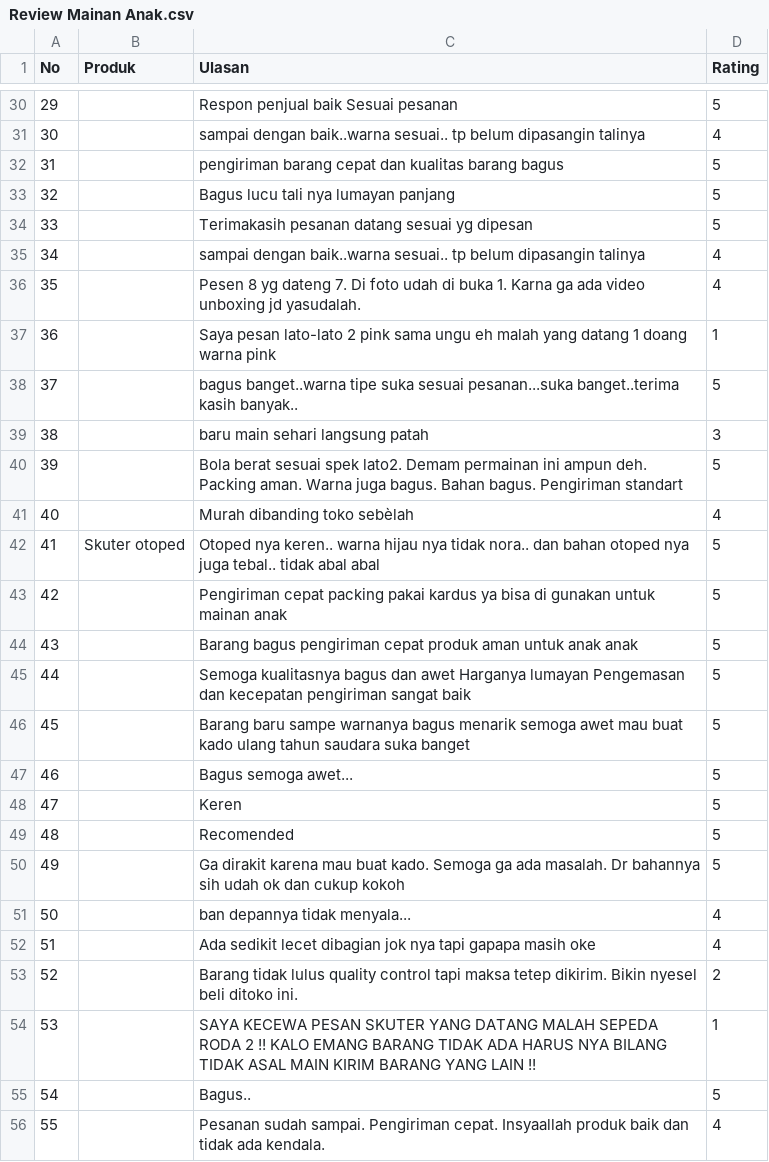
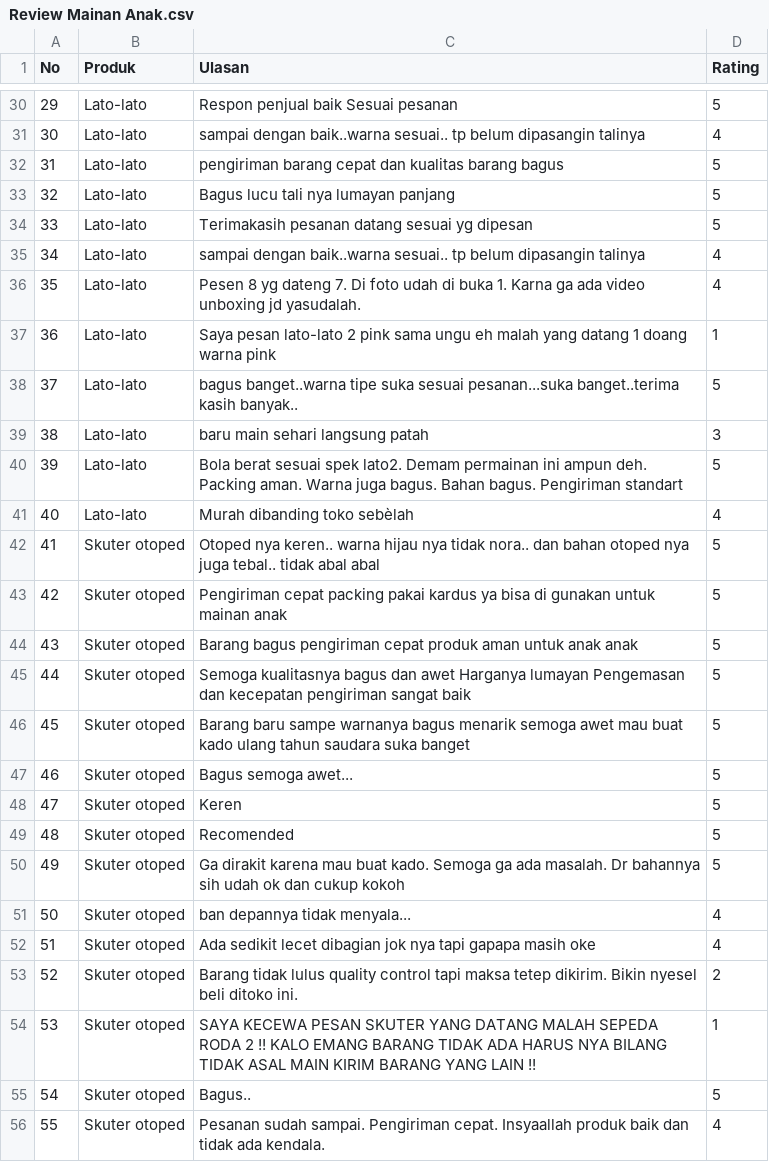
Before and after one commit to Liyuko/DataUTSAnDatMedSos, a CSV file: Review Mainan Anak.csv, drawn as a sheet; only a part is shown, gaps mark what is left out; the diff covers the shown part only.

```diff
--- a/Review Mainan Anak.csv
+++ b/Review Mainan Anak.csv
@@ -30,27 +30,27 @@ No,Produk,Ulasan,Rating
-29,,Respon penjual baik Sesuai pesanan,5
-30,,sampai dengan baik..warna sesuai.. tp belum dipasangin talinya,4
-31,,pengiriman barang cepat dan kualitas barang bagus,5
-32,,Bagus lucu tali nya lumayan panjang,5
-33,,Terimakasih pesanan datang sesuai yg dipesan,5
-34,,sampai dengan baik..warna sesuai.. tp belum dipasangin talinya,4
-35,,Pesen 8 yg dateng 7. Di foto udah di buka 1. Karna ga ada video unboxing jd yasudalah.,4
-36,,Saya pesan lato-lato 2 pink sama ungu eh malah yang datang 1 doang warna pink,1
-37,,bagus banget..warna tipe suka sesuai pesanan...suka banget..terima kasih banyak..,5
-38,,baru main sehari langsung patah,3
-39,,Bola berat sesuai spek lato2. Demam permainan ini ampun deh. Packing aman. Warna juga bagus. Bahan bagus. Pengiriman standart,5
-40,,Murah dibanding toko sebèlah,4
+29,Lato-lato,Respon penjual baik Sesuai pesanan,5
+30,Lato-lato,sampai dengan baik..warna sesuai.. tp belum dipasangin talinya,4
+31,Lato-lato,pengiriman barang cepat dan kualitas barang bagus,5
+32,Lato-lato,Bagus lucu tali nya lumayan panjang,5
+33,Lato-lato,Terimakasih pesanan datang sesuai yg dipesan,5
+34,Lato-lato,sampai dengan baik..warna sesuai.. tp belum dipasangin talinya,4
+35,Lato-lato,Pesen 8 yg dateng 7. Di foto udah di buka 1. Karna ga ada video unboxing jd yasudalah.,4
+36,Lato-lato,Saya pesan lato-lato 2 pink sama ungu eh malah yang datang 1 doang warna pink,1
+37,Lato-lato,bagus banget..warna tipe suka sesuai pesanan...suka banget..terima kasih banyak..,5
+38,Lato-lato,baru main sehari langsung patah,3
+39,Lato-lato,Bola berat sesuai spek lato2. Demam permainan ini ampun deh. Packing aman. Warna juga bagus. Bahan bagus. Pengiriman standart,5
+40,Lato-lato,Murah dibanding toko sebèlah,4
 41,Skuter otoped,Otoped nya keren.. warna hijau nya tidak nora.. dan bahan otoped nya juga tebal.. tidak abal abal,5
-42,,Pengiriman cepat packing pakai kardus ya bisa di gunakan untuk mainan anak,5
-43,,Barang bagus pengiriman cepat produk aman untuk anak anak,5
-44,,Semoga kualitasnya bagus dan awet Harganya lumayan Pengemasan dan kecepatan pengiriman sangat baik,5
-45,,Barang baru sampe warnanya bagus menarik semoga awet mau buat kado ulang tahun saudara suka banget,5
-46,,Bagus semoga awet...,5
-47,,Keren,5
-48,,Recomended,5
-49,,Ga dirakit karena mau buat kado. Semoga ga ada masalah. Dr bahannya sih udah ok dan cukup kokoh,5
-50,,ban depannya tidak menyala...,4
-51,,Ada sedikit lecet dibagian jok nya tapi gapapa masih oke,4
-52,,Barang tidak lulus quality control tapi maksa tetep dikirim. Bikin nyesel beli ditoko ini.,2
-53,,SAYA KECEWA PESAN SKUTER YANG DATANG MALAH SEPEDA RODA 2 !! KALO EMANG BARANG TIDAK ADA HARUS NYA BILANG TIDAK ASAL MAIN KIRIM BARANG YANG LAIN !!,1
-54,,Bagus..,5
-55,,Pesanan sudah sampai. Pengiriman cepat. Insyaallah produk baik dan tidak ada kendala.,4
+42,Skuter otoped,Pengiriman cepat packing pakai kardus ya bisa di gunakan untuk mainan anak,5
+43,Skuter otoped,Barang bagus pengiriman cepat produk aman untuk anak anak,5
+44,Skuter otoped,Semoga kualitasnya bagus dan awet Harganya lumayan Pengemasan dan kecepatan pengiriman sangat baik,5
+45,Skuter otoped,Barang baru sampe warnanya bagus menarik semoga awet mau buat kado ulang tahun saudara suka banget,5
+46,Skuter otoped,Bagus semoga awet...,5
+47,Skuter otoped,Keren,5
+48,Skuter otoped,Recomended,5
+49,Skuter otoped,Ga dirakit karena mau buat kado. Semoga ga ada masalah. Dr bahannya sih udah ok dan cukup kokoh,5
+50,Skuter otoped,ban depannya tidak menyala...,4
+51,Skuter otoped,Ada sedikit lecet dibagian jok nya tapi gapapa masih oke,4
+52,Skuter otoped,Barang tidak lulus quality control tapi maksa tetep dikirim. Bikin nyesel beli ditoko ini.,2
+53,Skuter otoped,SAYA KECEWA PESAN SKUTER YANG DATANG MALAH SEPEDA RODA 2 !! KALO EMANG BARANG TIDAK ADA HARUS NYA BILANG TIDAK ASAL MAIN KIRIM BARANG YANG LAIN !!,1
+54,Skuter otoped,Bagus..,5
+55,Skuter otoped,Pesanan sudah sampai. Pengiriman cepat. Insyaallah produk baik dan tidak ada kendala.,4
```
Also changed, not shown: 169 edited cells elsewhere in this file.
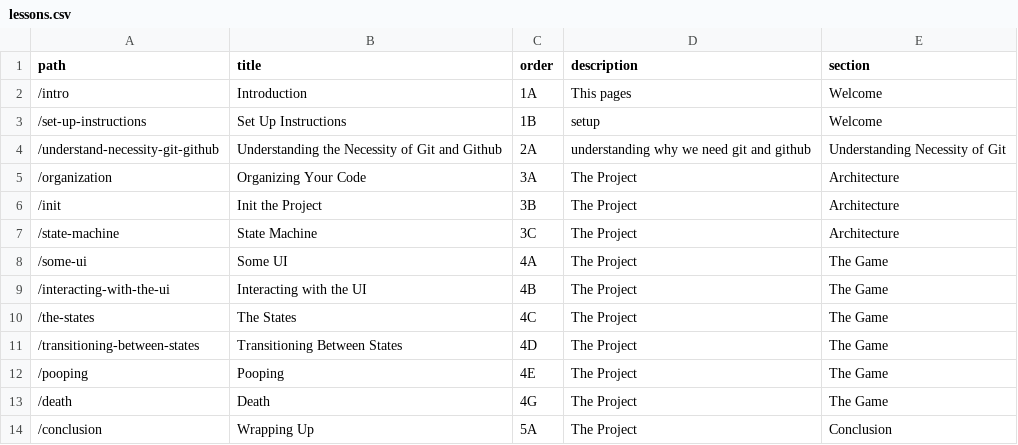
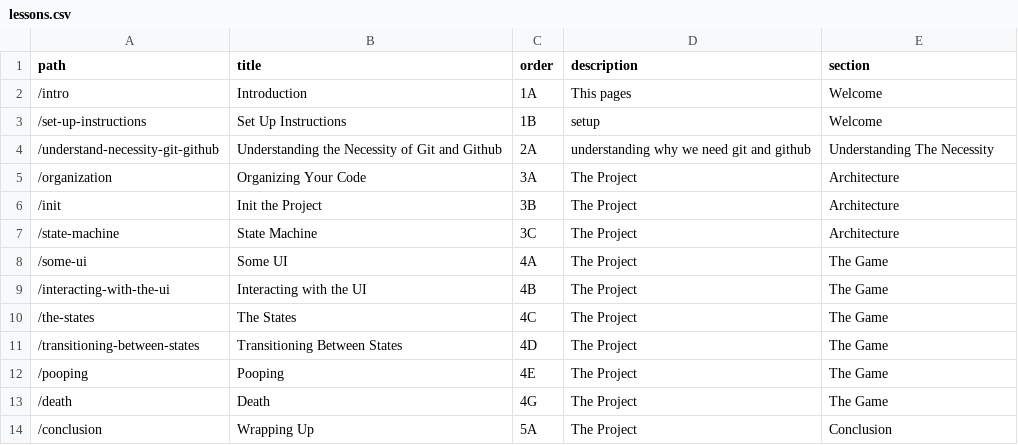
Before and after one commit to atiqueahmedziad/intro-git-workshop, a CSV file: lessons.csv, drawn as a sheet.

```diff
--- a/lessons.csv
+++ b/lessons.csv
@@ -3,3 +3,3 @@ path,title,order,description,section
 "/set-up-instructions","Set Up Instructions","1B","setup","Welcome"
-"/understand-necessity-git-github","Understanding the Necessity of Git and Github","2A","understanding why we need git and github","Understanding Necessity of Git"
+"/understand-necessity-git-github","Understanding the Necessity of Git and Github","2A","understanding why we need git and github","Understanding The Necessity"
 "/organization","Organizing Your Code","3A","The Project","Architecture"
```
Also changed, not shown: 30 other files.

*-*-*

### Work to be completed
Whenever a line of the data above includes the word "sampai", copy that line.

### Response
-30,,sampai dengan baik..warna sesuai.. tp belum dipasangin talinya,4
-34,,sampai dengan baik..warna sesuai.. tp belum dipasangin talinya,4
+30,Lato-lato,sampai dengan baik..warna sesuai.. tp belum dipasangin talinya,4
+34,Lato-lato,sampai dengan baik..warna sesuai.. tp belum dipasangin talinya,4
-55,,Pesanan sudah sampai. Pengiriman cepat. Insyaallah produk baik dan tidak ada kendala.,4
+55,Skuter otoped,Pesanan sudah sampai. Pengiriman cepat. Insyaallah produk baik dan tidak ada kendala.,4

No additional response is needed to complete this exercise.